C O N T E X T 1 5 4 : M A Y 2 0 1 8 9 ELENI MAKRI and BOB KINDRED Listed building consent: demolition, or alteration? It is essential that there is clarity and a shared understanding in the procedures that apply in assessing applications for listed building consent. How close are we to achieving this?
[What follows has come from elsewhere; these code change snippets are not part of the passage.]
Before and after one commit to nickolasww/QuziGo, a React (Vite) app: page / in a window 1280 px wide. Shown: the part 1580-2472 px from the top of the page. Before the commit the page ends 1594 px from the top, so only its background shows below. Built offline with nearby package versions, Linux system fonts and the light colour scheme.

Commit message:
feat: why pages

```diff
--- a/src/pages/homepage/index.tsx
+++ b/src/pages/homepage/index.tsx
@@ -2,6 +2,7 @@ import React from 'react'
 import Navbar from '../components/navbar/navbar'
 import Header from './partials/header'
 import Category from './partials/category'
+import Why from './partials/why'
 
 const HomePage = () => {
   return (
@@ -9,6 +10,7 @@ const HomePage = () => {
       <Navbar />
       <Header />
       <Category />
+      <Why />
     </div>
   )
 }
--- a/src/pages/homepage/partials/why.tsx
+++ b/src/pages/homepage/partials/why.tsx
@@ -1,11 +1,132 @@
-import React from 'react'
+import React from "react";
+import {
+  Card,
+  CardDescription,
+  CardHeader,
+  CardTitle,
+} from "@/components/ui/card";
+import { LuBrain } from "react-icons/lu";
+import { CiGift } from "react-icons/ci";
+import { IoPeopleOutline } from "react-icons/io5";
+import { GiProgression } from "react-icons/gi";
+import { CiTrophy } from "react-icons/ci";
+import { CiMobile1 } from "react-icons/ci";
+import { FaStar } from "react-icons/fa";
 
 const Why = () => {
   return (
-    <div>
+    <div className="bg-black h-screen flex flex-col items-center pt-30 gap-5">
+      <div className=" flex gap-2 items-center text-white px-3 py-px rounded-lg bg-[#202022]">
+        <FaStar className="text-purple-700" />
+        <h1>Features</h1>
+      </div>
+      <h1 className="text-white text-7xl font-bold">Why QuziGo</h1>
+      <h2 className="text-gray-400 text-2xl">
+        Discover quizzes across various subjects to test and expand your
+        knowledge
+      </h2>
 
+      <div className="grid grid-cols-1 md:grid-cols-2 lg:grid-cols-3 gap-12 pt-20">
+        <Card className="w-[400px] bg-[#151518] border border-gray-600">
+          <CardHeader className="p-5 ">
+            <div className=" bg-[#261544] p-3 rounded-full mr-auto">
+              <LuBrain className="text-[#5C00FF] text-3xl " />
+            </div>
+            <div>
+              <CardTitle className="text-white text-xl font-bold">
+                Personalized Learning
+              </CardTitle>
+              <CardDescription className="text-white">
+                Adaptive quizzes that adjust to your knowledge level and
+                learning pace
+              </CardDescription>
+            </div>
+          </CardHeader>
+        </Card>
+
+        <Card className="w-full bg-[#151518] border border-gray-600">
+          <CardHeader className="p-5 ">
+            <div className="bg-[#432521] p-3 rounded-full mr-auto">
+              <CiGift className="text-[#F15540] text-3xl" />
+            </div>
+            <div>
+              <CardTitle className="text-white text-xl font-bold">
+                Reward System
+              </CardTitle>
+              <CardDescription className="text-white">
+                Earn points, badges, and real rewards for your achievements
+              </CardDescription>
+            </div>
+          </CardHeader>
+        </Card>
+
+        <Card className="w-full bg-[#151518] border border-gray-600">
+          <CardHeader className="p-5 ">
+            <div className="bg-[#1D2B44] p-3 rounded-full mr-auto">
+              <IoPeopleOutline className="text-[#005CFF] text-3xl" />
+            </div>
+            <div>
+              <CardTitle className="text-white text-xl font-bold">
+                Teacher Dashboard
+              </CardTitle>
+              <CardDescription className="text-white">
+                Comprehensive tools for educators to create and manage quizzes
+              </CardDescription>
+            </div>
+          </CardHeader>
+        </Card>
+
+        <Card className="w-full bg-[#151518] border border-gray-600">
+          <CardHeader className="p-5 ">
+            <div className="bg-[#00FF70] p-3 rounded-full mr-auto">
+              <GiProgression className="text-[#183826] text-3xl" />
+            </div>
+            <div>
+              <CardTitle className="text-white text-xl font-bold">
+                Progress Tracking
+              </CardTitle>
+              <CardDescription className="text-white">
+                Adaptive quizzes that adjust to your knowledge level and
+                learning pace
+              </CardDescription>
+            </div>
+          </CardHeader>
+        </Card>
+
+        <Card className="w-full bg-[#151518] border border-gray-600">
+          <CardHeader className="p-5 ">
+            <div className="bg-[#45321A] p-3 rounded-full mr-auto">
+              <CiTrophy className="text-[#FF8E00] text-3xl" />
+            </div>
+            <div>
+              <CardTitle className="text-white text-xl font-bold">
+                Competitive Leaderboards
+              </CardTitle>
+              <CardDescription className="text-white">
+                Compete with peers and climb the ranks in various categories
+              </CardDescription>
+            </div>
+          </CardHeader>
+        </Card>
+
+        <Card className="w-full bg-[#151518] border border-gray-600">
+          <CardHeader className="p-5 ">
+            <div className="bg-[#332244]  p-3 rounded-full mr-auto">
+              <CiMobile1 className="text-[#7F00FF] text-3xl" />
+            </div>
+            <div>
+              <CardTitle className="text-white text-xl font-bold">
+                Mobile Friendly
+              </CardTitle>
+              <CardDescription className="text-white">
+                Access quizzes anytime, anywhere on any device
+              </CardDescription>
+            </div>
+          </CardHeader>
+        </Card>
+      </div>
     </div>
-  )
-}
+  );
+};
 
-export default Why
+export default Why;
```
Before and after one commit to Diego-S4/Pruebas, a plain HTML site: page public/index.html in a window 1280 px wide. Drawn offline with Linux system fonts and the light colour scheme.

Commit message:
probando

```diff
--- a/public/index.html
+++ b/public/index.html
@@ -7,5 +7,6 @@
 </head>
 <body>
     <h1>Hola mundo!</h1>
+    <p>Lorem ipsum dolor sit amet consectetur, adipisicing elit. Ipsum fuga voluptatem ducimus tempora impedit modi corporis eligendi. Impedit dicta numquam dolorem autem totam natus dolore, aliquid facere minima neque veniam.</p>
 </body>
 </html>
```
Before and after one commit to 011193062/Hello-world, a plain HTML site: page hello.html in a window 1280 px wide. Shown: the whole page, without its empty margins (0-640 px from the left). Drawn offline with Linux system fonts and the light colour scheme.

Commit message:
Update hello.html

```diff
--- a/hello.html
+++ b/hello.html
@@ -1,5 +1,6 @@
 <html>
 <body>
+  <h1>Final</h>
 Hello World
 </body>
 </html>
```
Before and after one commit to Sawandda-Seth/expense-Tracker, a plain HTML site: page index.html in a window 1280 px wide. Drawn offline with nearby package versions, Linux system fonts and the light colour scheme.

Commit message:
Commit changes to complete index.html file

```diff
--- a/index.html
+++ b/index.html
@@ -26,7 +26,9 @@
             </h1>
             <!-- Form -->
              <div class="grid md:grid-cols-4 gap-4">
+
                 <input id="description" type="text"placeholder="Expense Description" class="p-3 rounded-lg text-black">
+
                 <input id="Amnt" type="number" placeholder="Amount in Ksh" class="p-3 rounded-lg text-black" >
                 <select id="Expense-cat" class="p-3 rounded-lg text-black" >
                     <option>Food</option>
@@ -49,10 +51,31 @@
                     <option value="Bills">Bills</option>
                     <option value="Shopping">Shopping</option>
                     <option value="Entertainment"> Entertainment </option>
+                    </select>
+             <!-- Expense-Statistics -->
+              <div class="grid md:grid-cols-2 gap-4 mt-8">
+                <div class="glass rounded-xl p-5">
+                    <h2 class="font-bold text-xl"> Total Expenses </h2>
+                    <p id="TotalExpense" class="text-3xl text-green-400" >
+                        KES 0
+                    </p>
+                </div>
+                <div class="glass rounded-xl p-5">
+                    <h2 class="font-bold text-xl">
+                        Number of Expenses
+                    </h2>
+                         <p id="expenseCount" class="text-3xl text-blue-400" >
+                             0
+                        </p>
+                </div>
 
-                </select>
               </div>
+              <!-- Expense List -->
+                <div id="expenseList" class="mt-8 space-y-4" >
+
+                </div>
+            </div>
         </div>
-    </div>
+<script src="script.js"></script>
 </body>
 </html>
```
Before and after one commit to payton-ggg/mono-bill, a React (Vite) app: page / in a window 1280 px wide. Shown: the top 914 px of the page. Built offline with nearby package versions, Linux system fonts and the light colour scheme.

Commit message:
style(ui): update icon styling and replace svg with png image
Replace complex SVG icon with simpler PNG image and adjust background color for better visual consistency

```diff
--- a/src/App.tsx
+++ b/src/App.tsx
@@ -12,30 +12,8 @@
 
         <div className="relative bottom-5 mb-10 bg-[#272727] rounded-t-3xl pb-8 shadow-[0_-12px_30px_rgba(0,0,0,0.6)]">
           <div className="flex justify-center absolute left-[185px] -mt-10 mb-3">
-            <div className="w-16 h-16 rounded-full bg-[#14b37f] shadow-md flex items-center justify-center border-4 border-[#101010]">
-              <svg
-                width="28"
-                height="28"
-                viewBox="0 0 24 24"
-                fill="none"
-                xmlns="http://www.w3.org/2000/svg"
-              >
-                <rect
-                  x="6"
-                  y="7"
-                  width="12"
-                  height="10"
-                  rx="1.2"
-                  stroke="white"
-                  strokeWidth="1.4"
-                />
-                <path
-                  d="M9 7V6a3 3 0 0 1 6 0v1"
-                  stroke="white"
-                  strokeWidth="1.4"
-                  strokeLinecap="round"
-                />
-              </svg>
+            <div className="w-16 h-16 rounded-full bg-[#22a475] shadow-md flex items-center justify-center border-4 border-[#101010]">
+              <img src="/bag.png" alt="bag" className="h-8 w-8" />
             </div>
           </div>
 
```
Applications for listed building consent either for alteration or for demolition are required in all four cases illustrated in Sketches 1–4.You are invited to test your understanding of this important procedural matter, particularly if you are a conservation officer.Try circling the correct number against questions 1–4(a) and 1–4(b) and writing down your answers against (c) and (d). Ask yourself: (a) Which of the four would require listed building consent for alteration (1, 2, 3, 4) and which for demolition (1, 2, 3, 4)? (b) Which of the four cases, if any, are notifiable to Historic England (1, 2, 3, 4)? (c) If you were not sure about the answers to (a) and (b), where would you look? (d) How would your local planning authority normally deal with such cases? Questions (a) and (b) would be most reliably consid- ered in the context of the relevant statutory provision and therefore also in the context of question (c), as in the following: Question (a): Is it demolition or alteration? Answer: Appendix D of Notifications Circular 01/2001 advises that: ‘The House of Lords judgment in the case of Shimizu (UK) Limited v Westminster City Council [1997] 1 All ER 481 affected the long-term accepted practice of interpreting the term listed building through- out the Planning (Listed Building and Conservation Areas) Act 1990 as including part of a listed building. This means that whether work amounts to demolition or alteration of a listed building must be considered in the context of the whole of the listed building and that demolition refers to pulling down a building so that it is destroyed completely or at least to a very significant extent . It follows that a scheme of works which involves the demolition of part only of a listed building, falling short of the destruction of the whole listed building, will be works for alteration of the listed building and will not constitute demolition for the purposes of the Planning (Listed Building and Conservation Areas) Act 1990 unless they amount to a clearing of the site of the listed building for redevelopment.’ Accordingly, none of the four proposals amounts to demolition. Question (b): ‘Excluded works’, ‘relevant works’ and notifiable alterations Answer: Importantly, Arrangements for Handling Heritage Applications: Notifications to Historic England and National Amenity Societies and the Secretary of State (England) Direction 2015 (Direction 2015), section 3 under Interpretation, distinguishes between two newly introduced concepts, ‘excluded works’ and ‘relevant works’. It defines ‘relevant works’ as: (i) Works for the demolition of any principal building; (ii) Works for the alteration of any principal building which comprise or include the demolition of a principal Existing flat roof (shown in green broken line) raised to increase headroom Replacement of a 1900 outbuilding (shown in red) Existing ground floor ceiling (shown in green broken line) lowered, and existing hipped roof (also shown in green broken line) replaced with a new mansard roof Removal of internal and external walls (shown in red)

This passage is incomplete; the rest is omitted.